Exercise details:
The answer must be every line of the records below that contains the word "index", copied out.

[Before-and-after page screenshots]
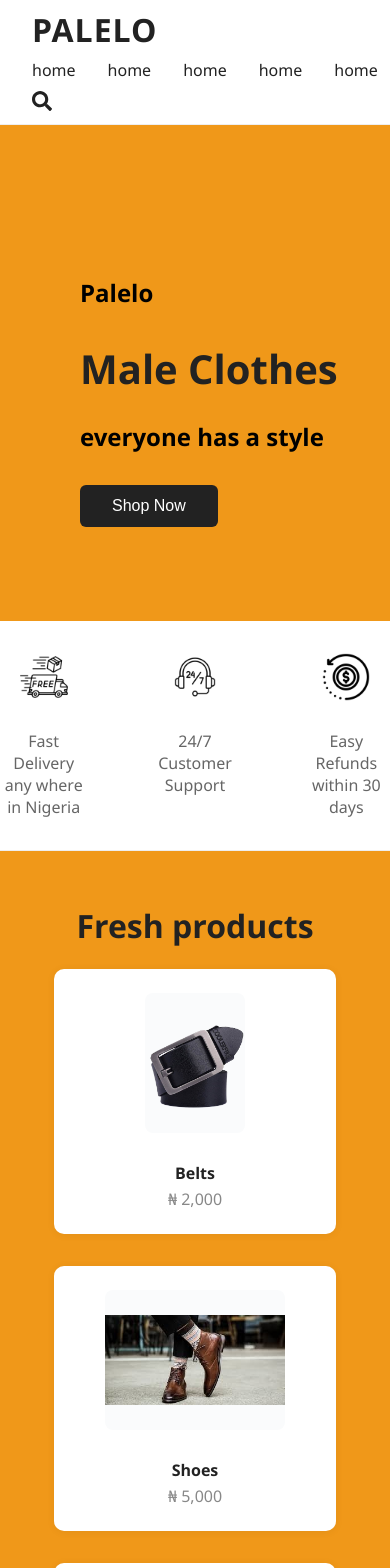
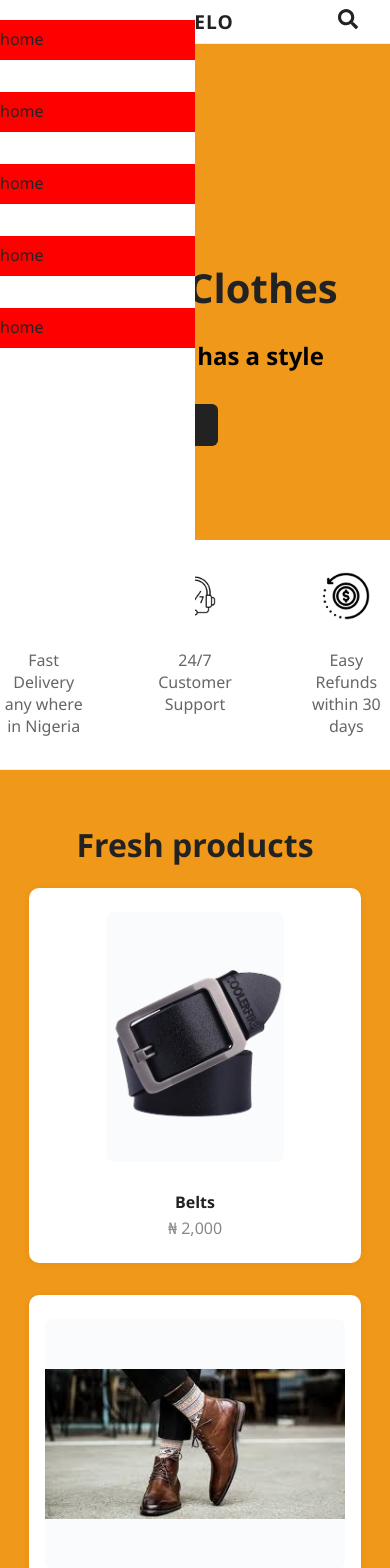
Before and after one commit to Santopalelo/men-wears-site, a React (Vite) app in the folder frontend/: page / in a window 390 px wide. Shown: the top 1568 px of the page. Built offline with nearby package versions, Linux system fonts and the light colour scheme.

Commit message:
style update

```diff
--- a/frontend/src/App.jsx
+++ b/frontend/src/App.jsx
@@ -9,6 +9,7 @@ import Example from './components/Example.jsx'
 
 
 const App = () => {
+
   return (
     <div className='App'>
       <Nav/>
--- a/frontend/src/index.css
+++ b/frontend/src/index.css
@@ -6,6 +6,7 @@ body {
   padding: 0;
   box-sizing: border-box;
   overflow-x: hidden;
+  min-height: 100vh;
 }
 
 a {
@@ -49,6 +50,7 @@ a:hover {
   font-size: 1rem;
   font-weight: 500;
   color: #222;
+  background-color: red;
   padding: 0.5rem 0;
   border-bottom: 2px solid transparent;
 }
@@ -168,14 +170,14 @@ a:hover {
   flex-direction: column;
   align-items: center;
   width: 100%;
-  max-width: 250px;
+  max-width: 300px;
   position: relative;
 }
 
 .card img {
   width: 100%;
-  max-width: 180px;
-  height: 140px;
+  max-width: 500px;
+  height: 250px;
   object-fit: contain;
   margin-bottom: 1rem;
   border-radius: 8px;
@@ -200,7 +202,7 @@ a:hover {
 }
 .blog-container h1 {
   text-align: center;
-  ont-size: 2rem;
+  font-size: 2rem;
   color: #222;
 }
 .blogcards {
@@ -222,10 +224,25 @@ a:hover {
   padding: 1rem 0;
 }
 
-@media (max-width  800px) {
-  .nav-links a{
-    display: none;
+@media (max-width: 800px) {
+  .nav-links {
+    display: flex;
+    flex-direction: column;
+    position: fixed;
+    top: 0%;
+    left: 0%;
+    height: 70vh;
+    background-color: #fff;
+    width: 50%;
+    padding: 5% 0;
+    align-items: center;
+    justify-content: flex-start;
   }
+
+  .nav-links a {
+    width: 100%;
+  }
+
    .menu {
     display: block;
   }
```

Answer to this task:
--- a/frontend/src/index.css
+++ b/frontend/src/index.css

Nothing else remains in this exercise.